At this juncture, the policy pursued by Uzbek President Islam Karimov was in transition from its earlier endorsement of Rahmon Nabiev (as the leader of Leninabad clan) to one of military support for the leaders of the Kulyab clan, which, he hoped, would be more aggressive in dealing with the Islamo-democratic opposition in Tadjikistan. With the creation of the Government of National Reconciliation in Dushanbe in spring 1992, however, Uzbek President Karimov publicly lambasted President Nabiev for his "weakness" in allowing the "Islamists" [Muslims] to become part of his Government. More importantly, at a meeting of the leaders of the CIS states that took place on May 15, 1992, in Tashkent, Karimov abandoned his former opposition to the formation of a CIS defense force in return for an agreement that called for the intervention of CIS combat troops in the Tadjik civil war. This agreement not only legitimized the presence of the Russian 201st division in Tadjikistan but also sanctioned Uzbek military intervention. When it had become clear (during the failed October putsch) that Russia was not yet willing to overtly support a Kulyab-dominated government, Tashkent decided that the time had come for it to pursue an independent track.
A session of the Tadjikistan Supreme Soviet was organized in November-December 1992 in Hudzhande, under the protection of the Uzbek army (including armored units). During this session decisions were made to allow the Kulyab clan to assume power in Tadjikistan. The session called for the dismissals of President Nabiev and Speaker of the Parliament Iskandarov, as well as for the appointment of Emomali Rahmonov, one of the field commanders of the People's Front who was the former chairman of the Kulyab Regional Executive Committee, as the new head of state (Chairman of the Supreme Soviet).
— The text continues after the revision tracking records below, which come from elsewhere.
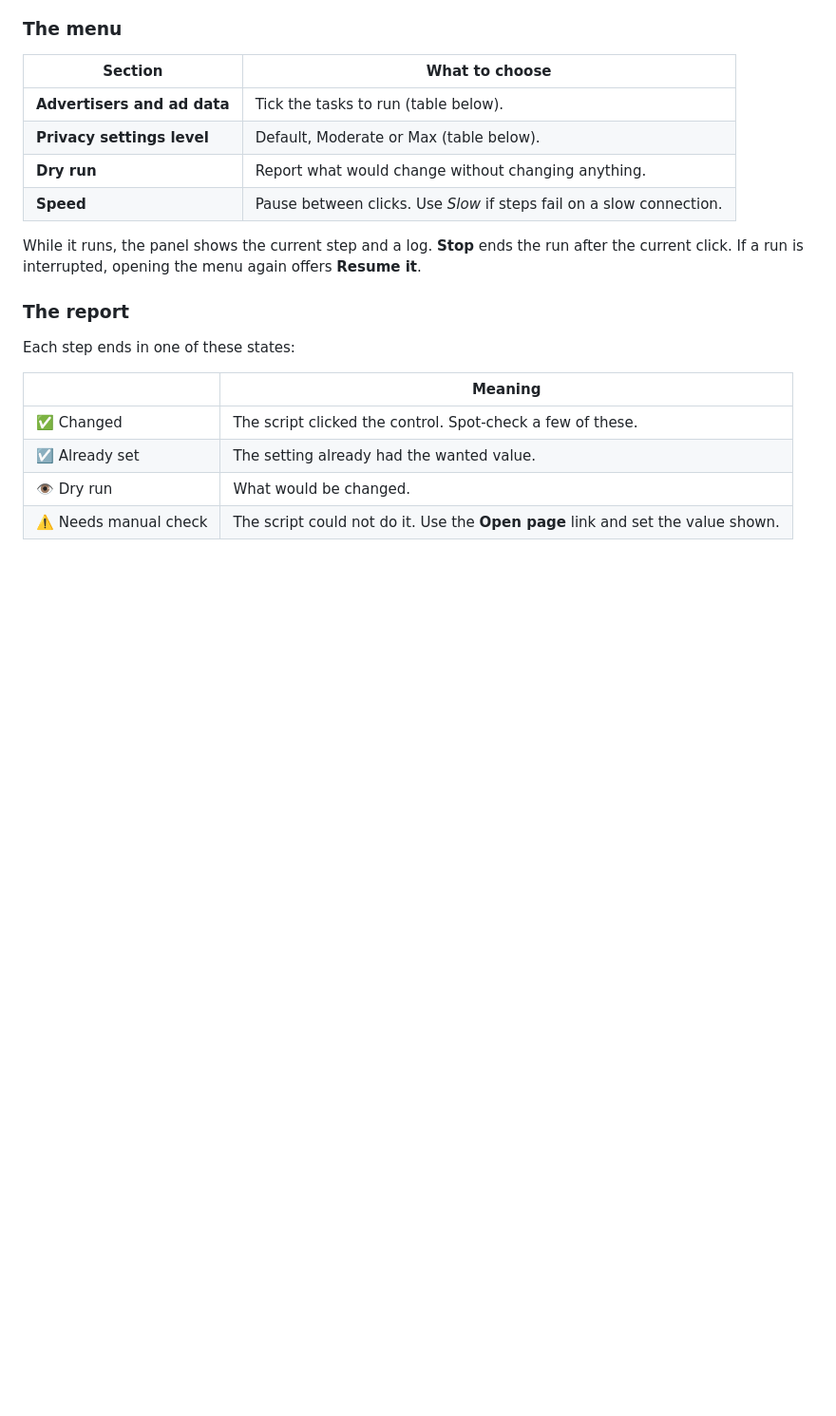
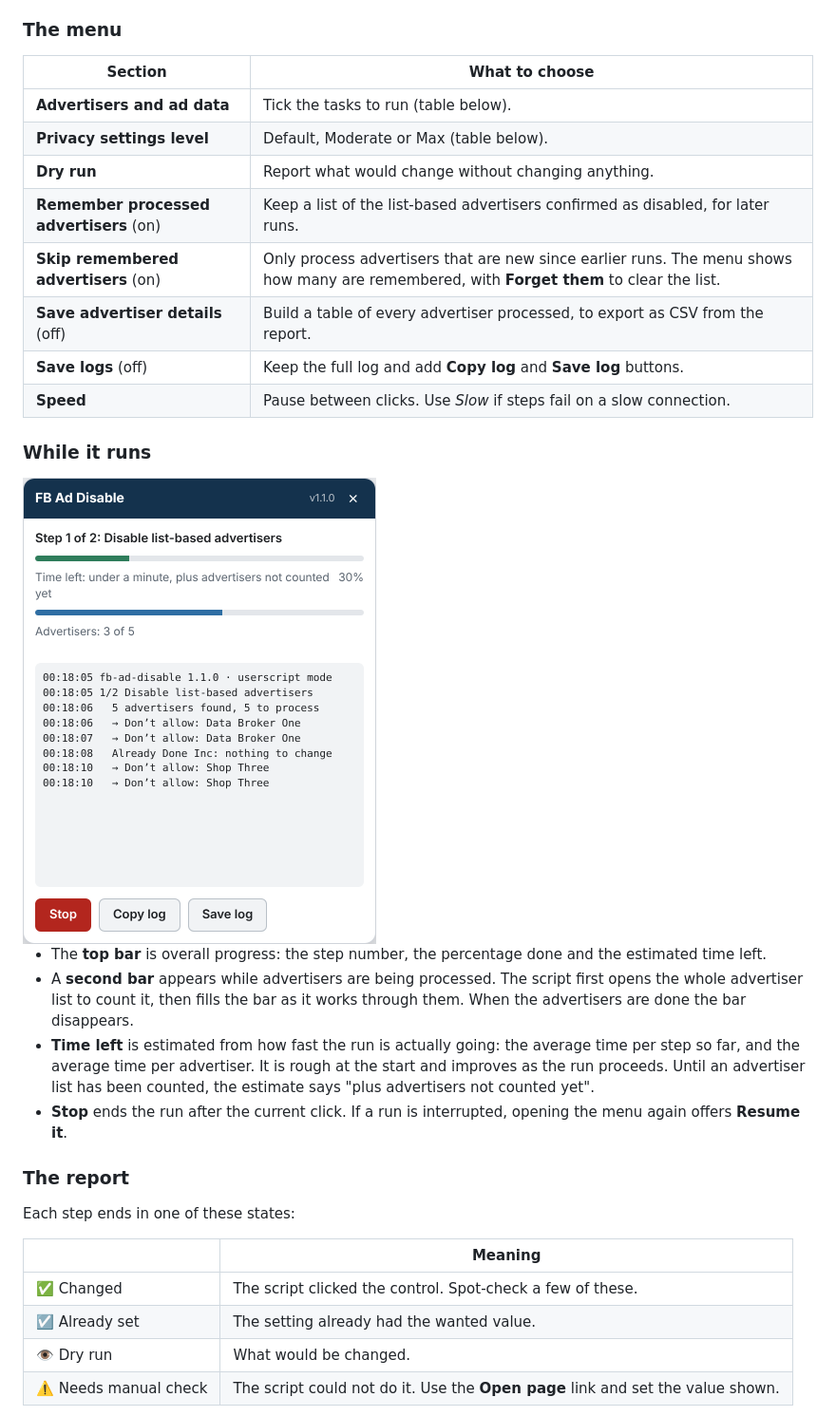
Before and after one commit to privaterra/fb-ad-disable, a Markdown page: README.md, the part around one of its changes. Shown at 95% size. Drawn GitHub-style; pictures changed too: docs/progress.png (added); blank space fills up the shorter version.

```diff
--- a/README.md
+++ b/README.md
@@ -68,9 +68,20 @@ Console mode is fine for a single task such as *Disable list-based advertisers*,
 | **Advertisers and ad data** | Tick the tasks to run (table below). |
 | **Privacy settings level** | Default, Moderate or Max (table below). |
 | **Dry run** | Report what would change without changing anything. |
+| **Remember processed advertisers** (on) | Keep a list of the list-based advertisers confirmed as disabled, for later runs. |
+| **Skip remembered advertisers** (on) | Only process advertisers that are new since earlier runs. The menu shows how many are remembered, with **Forget them** to clear the list. |
+| **Save advertiser details** (off) | Build a table of every advertiser processed, to export as CSV from the report. |
+| **Save logs** (off) | Keep the full log and add **Copy log** and **Save log** buttons. |
 | **Speed** | Pause between clicks. Use *Slow* if steps fail on a slow connection. |
 
-While it runs, the panel shows the current step and a log. **Stop** ends the run after the current click. If a run is interrupted, opening the menu again offers **Resume it**.
+### While it runs
+
+<img src="docs/progress.png" alt="Progress bars and time left during a run" width="372">
+
+- The **top bar** is overall progress: the step number, the percentage done and the estimated time left.
+- A **second bar** appears while advertisers are being processed. The script first opens the whole advertiser list to count it, then fills the bar as it works through them. When the advertisers are done the bar disappears.
+- **Time left** is estimated from how fast the run is actually going: the average time per step so far, and the average time per advertiser. It is rough at the start and improves as the run proceeds. Until an advertiser list has been counted, the estimate says "plus advertisers not counted yet".
+- **Stop** ends the run after the current click. If a run is interrupted, opening the menu again offers **Resume it**.
 
 ### The report
 
```
Also changed, not shown: other parts of README.md (+41 -2 lines), docs/menu.png, docs/report.png (added), 4 other files.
Despite Rahmanov's promise not to persecute the supporters of the opposition, a full-scale war was immediately initiated against them. This decision was taken at the conference of the field commanders of the People's Front with the military and political leaders of Uzbekistan. This conference took place before the end of the parliamentary session in the Uzbek city of Termez. Several units of People's Front, who had been trained in Uzbekistan, entered Dushanbe on December 10 with tanks that were supplied by the Uzbek government. They defeated the opposition with the aid of the Uzbek air force. The new Dushanbe government openly stated that the "sorties were flown in connection with an official request from the Tadjik leaders."
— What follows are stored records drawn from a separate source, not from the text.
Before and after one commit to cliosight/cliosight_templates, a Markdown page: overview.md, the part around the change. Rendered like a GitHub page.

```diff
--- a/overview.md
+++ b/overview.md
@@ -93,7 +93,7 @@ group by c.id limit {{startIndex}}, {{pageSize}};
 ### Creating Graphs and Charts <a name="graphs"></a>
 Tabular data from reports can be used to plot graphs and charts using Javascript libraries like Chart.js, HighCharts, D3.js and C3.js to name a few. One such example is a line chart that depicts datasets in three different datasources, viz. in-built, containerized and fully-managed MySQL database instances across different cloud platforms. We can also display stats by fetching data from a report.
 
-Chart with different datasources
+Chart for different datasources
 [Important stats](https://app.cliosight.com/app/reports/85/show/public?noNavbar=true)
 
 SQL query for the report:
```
Moscow officially reacted to the incursion with silence, which was quite revealing in its own right. The protests by the Moscow democrats against what amounted to the involvement of Russian troops in the suppression of the "Islamo-democratic" opposition were not "heard" by the government and were lost amidst Yeltsin's more immediate pressures of quelling the recalcitrant Russian Supreme Soviet which was dominated by a "Communist-patriotic" majority that naturally voiced no objections whatsoever to the policy of supporting the neo-Communist Dushanbe government.
Thus, Russia was locked into deferring to political decisions made by the Uzbek government. Russia had to deal with political elites in Tadjikistan that were hand-picked by Tashkent and not directly beholden to the Kremlin or submissive to its preferences for handling the crisis. Moreover, the "political" conflicts between the different "branches of power" in Moscow further muddled the political terrain, thus exacerbating the ambiguity in Russia's policy toward the civil war in Tadjikistan.
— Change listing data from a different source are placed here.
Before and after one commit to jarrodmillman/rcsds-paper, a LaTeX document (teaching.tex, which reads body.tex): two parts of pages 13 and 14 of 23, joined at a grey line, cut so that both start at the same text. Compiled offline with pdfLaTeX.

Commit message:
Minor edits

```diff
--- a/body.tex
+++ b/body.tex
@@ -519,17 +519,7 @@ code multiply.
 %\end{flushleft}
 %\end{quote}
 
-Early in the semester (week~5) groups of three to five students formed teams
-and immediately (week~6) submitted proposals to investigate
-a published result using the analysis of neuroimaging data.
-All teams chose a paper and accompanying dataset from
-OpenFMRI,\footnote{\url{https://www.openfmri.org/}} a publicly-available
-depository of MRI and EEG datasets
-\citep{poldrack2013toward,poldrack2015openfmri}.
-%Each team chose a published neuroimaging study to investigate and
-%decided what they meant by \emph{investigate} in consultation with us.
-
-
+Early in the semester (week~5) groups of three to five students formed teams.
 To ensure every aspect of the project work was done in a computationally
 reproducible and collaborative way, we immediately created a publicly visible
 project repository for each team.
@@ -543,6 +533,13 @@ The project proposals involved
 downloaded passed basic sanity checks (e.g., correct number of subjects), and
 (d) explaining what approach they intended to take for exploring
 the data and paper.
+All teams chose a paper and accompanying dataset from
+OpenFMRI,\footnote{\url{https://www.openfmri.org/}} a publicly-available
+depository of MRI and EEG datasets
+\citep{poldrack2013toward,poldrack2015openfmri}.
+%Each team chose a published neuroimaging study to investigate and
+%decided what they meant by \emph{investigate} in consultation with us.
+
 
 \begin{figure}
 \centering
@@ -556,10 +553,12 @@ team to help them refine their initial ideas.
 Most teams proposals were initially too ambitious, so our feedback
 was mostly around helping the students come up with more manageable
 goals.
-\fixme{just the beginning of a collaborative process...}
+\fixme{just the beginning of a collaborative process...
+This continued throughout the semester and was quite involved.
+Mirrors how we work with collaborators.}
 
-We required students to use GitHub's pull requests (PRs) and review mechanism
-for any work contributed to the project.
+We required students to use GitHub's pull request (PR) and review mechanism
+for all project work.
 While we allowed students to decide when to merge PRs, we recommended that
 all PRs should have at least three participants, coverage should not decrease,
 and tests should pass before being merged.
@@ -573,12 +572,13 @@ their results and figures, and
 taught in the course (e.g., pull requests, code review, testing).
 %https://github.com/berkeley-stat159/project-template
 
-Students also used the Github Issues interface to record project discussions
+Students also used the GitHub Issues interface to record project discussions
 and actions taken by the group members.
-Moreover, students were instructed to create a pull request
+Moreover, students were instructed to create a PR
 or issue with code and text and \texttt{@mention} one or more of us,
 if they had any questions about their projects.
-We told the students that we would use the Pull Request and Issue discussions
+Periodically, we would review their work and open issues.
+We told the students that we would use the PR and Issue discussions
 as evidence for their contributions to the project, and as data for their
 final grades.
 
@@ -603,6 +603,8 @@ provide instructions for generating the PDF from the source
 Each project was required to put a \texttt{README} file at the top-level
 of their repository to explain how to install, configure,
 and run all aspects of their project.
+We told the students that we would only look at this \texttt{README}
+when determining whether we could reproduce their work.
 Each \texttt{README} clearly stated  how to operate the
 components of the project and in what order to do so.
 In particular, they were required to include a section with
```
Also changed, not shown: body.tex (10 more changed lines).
The only thing that Moscow seemed to be able to do at the time was to "put a good face on the matter." It assumed the role of Dushanbe's "strategic ally," at the same time that it embraced the role as peacekeeper in the conflict. Such an intrinsically contradictory and ambiguous position was the logical extension of the previous policy of helpless and unprincipled "neutrality."
Between an "Ally" and a "Peacekeeper"By the beginning of 1993, Russia began to lobby international organizations to accept its future role as the primary "peacekeeper" in the post-Soviet space. On February 28, Yeltsin declared that "the time has come for the . . . U.N. to confer on Russia special authorities as the guarantor of peace and stability on the territory of the former USSR." Moscow had already conducted successful peace-keeping operations in the trans-Dniester region and South Ossetia. This experience seemed to warrant application in the Tadjik crisis. In Tadjikistan, however, there were fewer grounds than probably anywhere else to expect that the Russian military would be able to remain neutral.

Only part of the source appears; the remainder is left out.